TASK INPUTS
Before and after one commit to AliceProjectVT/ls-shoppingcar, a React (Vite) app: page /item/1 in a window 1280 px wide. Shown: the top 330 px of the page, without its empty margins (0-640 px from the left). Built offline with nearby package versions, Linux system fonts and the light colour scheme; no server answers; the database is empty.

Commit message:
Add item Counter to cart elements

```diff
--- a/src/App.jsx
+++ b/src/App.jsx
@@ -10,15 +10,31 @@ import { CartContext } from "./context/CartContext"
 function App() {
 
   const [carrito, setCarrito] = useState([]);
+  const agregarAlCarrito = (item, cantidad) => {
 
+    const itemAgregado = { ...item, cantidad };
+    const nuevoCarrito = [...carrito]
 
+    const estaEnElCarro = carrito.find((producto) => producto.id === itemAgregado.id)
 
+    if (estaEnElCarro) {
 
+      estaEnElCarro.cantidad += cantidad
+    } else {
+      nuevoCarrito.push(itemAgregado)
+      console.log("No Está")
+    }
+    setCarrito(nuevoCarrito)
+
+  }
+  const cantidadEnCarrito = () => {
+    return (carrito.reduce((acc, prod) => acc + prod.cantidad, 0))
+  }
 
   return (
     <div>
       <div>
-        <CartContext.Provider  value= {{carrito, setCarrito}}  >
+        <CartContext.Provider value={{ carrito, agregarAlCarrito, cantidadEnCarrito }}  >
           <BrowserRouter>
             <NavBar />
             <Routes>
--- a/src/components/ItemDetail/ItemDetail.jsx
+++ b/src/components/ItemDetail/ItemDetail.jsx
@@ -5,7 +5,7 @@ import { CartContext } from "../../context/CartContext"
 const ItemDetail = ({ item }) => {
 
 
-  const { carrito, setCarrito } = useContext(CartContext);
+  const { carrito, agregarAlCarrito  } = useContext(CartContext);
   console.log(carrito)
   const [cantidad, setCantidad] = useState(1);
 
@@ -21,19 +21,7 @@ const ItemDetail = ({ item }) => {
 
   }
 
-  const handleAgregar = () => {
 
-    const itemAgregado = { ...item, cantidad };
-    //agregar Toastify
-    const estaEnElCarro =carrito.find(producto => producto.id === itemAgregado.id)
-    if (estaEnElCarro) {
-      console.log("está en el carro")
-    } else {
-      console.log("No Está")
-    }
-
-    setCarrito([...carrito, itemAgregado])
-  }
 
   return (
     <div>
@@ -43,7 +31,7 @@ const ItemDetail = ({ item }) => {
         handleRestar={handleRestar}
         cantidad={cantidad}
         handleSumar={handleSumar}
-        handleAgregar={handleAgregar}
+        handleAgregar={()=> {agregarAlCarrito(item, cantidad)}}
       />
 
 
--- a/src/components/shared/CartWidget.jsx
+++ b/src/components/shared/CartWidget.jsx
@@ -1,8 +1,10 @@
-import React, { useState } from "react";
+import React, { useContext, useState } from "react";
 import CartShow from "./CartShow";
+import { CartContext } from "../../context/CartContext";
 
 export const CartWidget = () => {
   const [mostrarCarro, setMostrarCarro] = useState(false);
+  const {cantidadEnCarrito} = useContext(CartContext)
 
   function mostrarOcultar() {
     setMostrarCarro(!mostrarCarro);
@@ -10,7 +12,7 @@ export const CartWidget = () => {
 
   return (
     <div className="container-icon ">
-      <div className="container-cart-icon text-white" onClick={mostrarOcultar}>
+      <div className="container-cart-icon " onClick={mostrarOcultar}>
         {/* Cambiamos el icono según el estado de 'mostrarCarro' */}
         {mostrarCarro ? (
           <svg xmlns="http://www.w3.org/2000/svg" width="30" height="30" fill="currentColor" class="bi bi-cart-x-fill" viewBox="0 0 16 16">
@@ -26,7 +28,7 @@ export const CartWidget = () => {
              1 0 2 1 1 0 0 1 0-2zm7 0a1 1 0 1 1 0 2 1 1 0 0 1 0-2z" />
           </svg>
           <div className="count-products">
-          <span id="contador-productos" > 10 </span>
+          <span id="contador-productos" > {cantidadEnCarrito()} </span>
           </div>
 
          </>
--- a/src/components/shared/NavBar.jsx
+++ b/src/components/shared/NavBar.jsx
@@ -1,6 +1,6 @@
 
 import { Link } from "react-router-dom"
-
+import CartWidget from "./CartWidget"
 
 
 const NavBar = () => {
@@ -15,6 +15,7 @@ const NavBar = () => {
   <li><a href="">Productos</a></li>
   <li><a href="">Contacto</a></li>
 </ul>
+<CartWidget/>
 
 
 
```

PROBLEM DETAILS
Copy every line from the records that holds the string "estaEnElCarro".

RESULT FOR THIS TASK
+    const estaEnElCarro = carrito.find((producto) => producto.id === itemAgregado.id)
+    if (estaEnElCarro) {
+      estaEnElCarro.cantidad += cantidad
-    const estaEnElCarro =carrito.find(producto => producto.id === itemAgregado.id)
-    if (estaEnElCarro) {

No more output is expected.